2. If I do this, should I put my iTunes library with MP3's on my Time Capsule prior to conversion?

Thanks as always for the advice.

Macbook Pro 2.4Ghz 160GB 4GB, Mac OS X (10.6.3), iPad 64GB 3G, iPhone 3G
  • 1. Re: Converting MP3-AAC and condensing iTunes library
    Jolly Giant Level 7 Level 7 (25,440 points)
    IMHO, it makes little sense to convert from one lossy format into another. if the source files were e.g. Apple Lossless, i would recommend to convert them to AAC 256 (which is superior in quality to MP3 320).

    in your case, i would leave things as they are.

    happy computing !

    JGG

  • 2. Re: Converting MP3-AAC and condensing iTunes library
    MacAddiction Level 1 Level 1 (0 points)
    Thanks Jolly. I guess the bottom line is that I don't fully comprehend all the various formats.

    Most of mine are MPEG, 225 kbps (VBR).

    I noticed that I have quite a few AIFF files that are huge.

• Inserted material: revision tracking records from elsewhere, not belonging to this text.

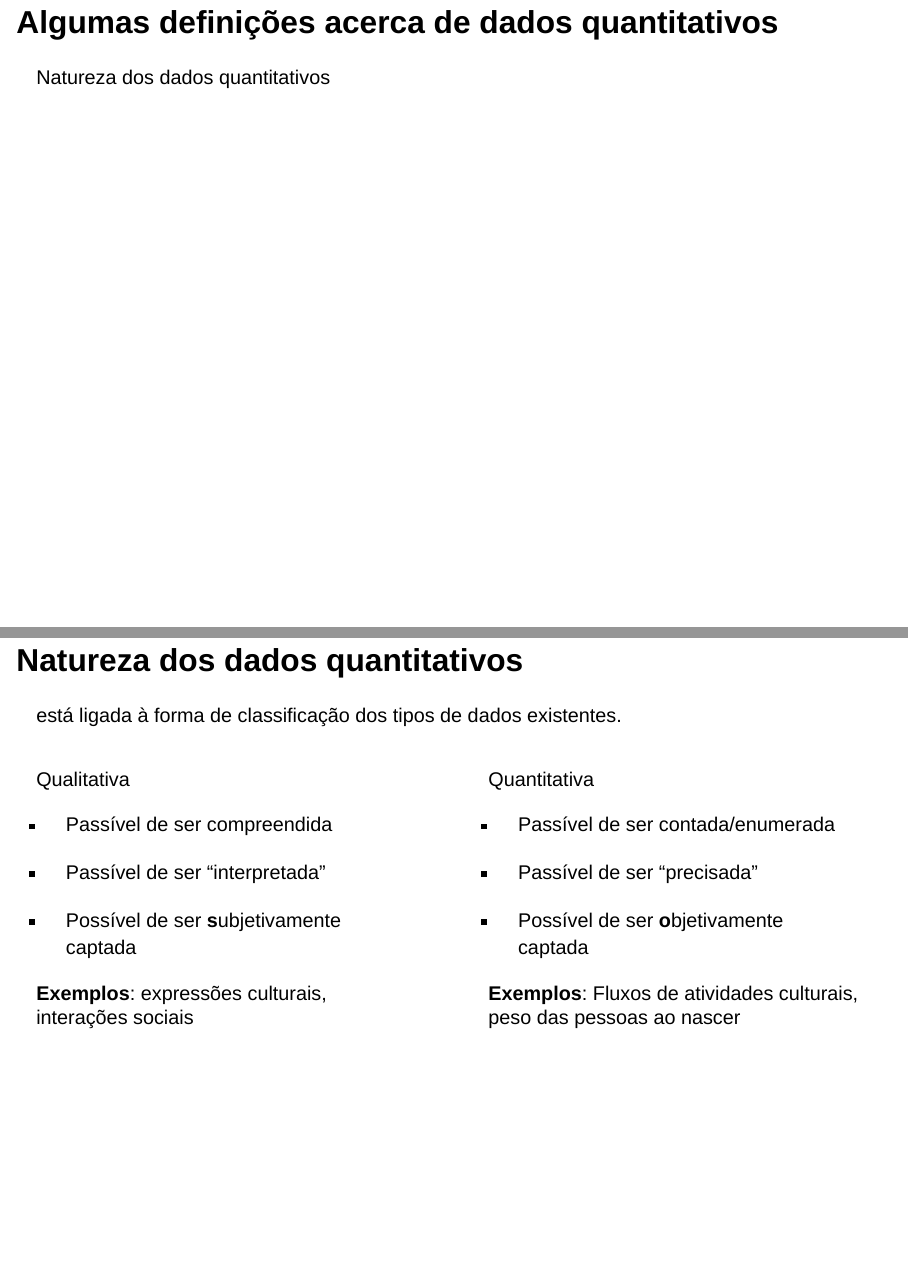
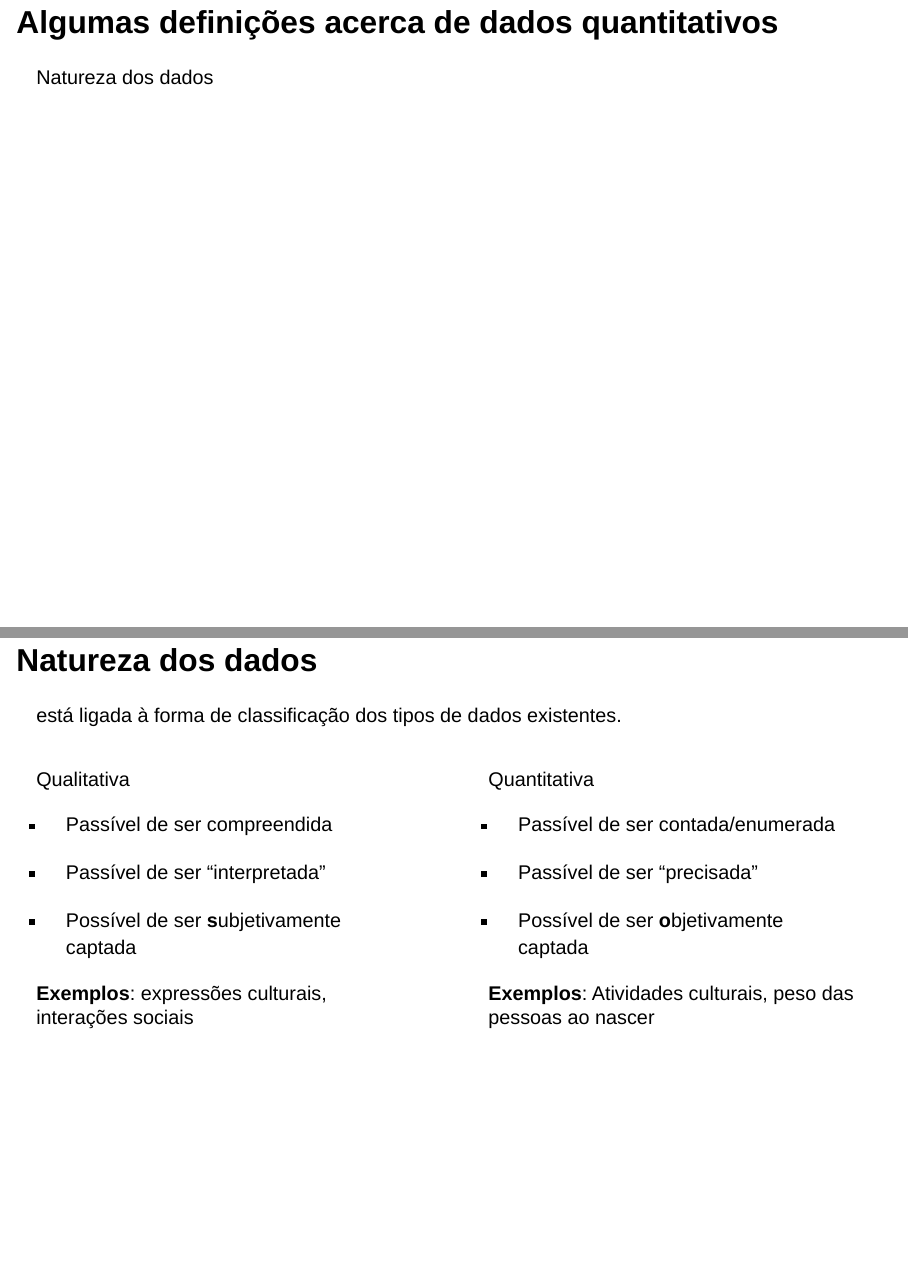
Before and after one commit to thiagocalm/cebrap-2026-regressao, a Quarto document (dia 1/slide/1.fundamentos.qmd): pages 4 and 6 of 59, joined at a grey line. Rendered offline with R 4.5, knitr and Pandoc in place of Quarto, with nearby package versions; drawn as Slidy slides in place of the format the file asks for; code that draws random numbers runs with fixed seeds of ours.

Commit message:
atualizacao de slides

```diff
--- a/dia 1/slide/1.fundamentos.qmd
+++ b/dia 1/slide/1.fundamentos.qmd
@@ -70,10 +70,10 @@ Tópicos que vamos cobrir hoje são:
 # Algumas definições acerca de dados quantitativos {.theme-first}
 
 ::: {style="text-align: left;"}
-Natureza dos dados quantitativos
+Natureza dos dados
 :::
 
-## Natureza dos dados quantitativos {.theme-subtopic .smaller}
+## Natureza dos dados {.theme-subtopic .smaller}
 
 está ligada à forma de classificação dos tipos de dados existentes.
 
@@ -107,7 +107,7 @@ Quantitativa
 ::::
 :::::::
 
-## Natureza dos dados quantitativos {.theme-subtopic .smaller}
+## Natureza dos dados {.theme-subtopic .smaller}
 
 está ligada à forma de classificação dos tipos de dados existentes.
 
@@ -136,7 +136,7 @@ Quantitativa
 
 - Possível de ser **o**bjetivamente captada
 
-**Exemplos**: [Fluxos de atividades culturais, peso das pessoas ao nascer]{.gap}
+**Exemplos**: [Atividades culturais, peso das pessoas ao nascer]{.gap}
 :::
 ::::
 :::::::
```
Also changed, not shown: 0.intro/0.introducao.html, dia 1/slide/1.fundamentos.html, dia 1/slide/1.fundamentos_files/figure-revealjs/unnamed-chunk-6-1.png, dia 1/slide/1.fundamentos.qmd (4 more changed lines).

When I converted a sample MPEG to AAC, it saved a good bit of space.
  • 3. Re: Converting MP3-AAC and condensing iTunes library
    Jolly Giant Level 7 Level 7 (25,440 points)
    MacAddiction wrote:
    I guess the bottom line is that I don't fully comprehend all the various formats.


    see Digital Audio Formats: A Guide

    Most of mine are MPEG, 225 kbps (VBR).


    as i said, i would leave them as they are.

    I noticed that I have quite a few AIFF files that are huge.


    AIFF is a lossless format (as the article above outlines). here it would sense to convert to, say, AAC 256.

    edit the article does not mention AIFF so here's a read to peruse: http://en.wikipedia.org/wiki/AudioInterchange_FileFormat

    When I converted a sample MPEG to AAC, it saved a good bit of space.


    true. but, converting from an already lossy format to an even lossier (e.g. AAC 128) will certainly affect the sound quality. so, it comes down to what is more important to you: space or sound quality. since you are a professional musician, i would expect the latter

    what i'm doing is this: CD's are ripped into Apple Lossless files. i move these files to an external HD, then option drag them into iTunes. this will cause iTunes to index the path to the original files but not copy them physically into my main library. with the external connected, i have iTunes convert the Apple Lossless into AAC 256. the AAC's are added to the main library.

    for example, if an Apple Lossless files weighs in @ 34,2 MB, the AAC 256 has 9,2 MB only but the sound quality is excellent.

    JGG



    edited by the Jolly Green Giant (where Green stands for environmentally friendly)
  • 4. Re: Converting MP3-AAC and condensing iTunes library
    MacAddiction Level 1 Level 1 (0 points)
    Thanks JGG! That makes perfect sense now that I understand formats (thanks to your link).
  • 5. Re: Converting MP3-AAC and condensing iTunes library
    Jolly Giant Level 7 Level 7 (25,440 points)
    glad i could help !

    enjoy ...

    JGG

  • 6. Re: Converting MP3-AAC and condensing iTunes library
    Chris CA Level 9 Level 9 (74,870 points)
    When I converted a sample MPEG to AAC, it saved a good bit of space.

    Because you converted to a lesser bit rate, not because you converted from MPEG to AAC.
    You would have also saved space had you converted to lesser bit rate AAC.
    And as Jolly stated, not a great idea to convert from one lossy format to another unless you really, really need to.
    Also, if you want to change bit rates (say shrink file size), it's best to reRIP from the highest quality source (ie. CD) you have.

    (FYI: MPEG audio file in iTunes is MP3)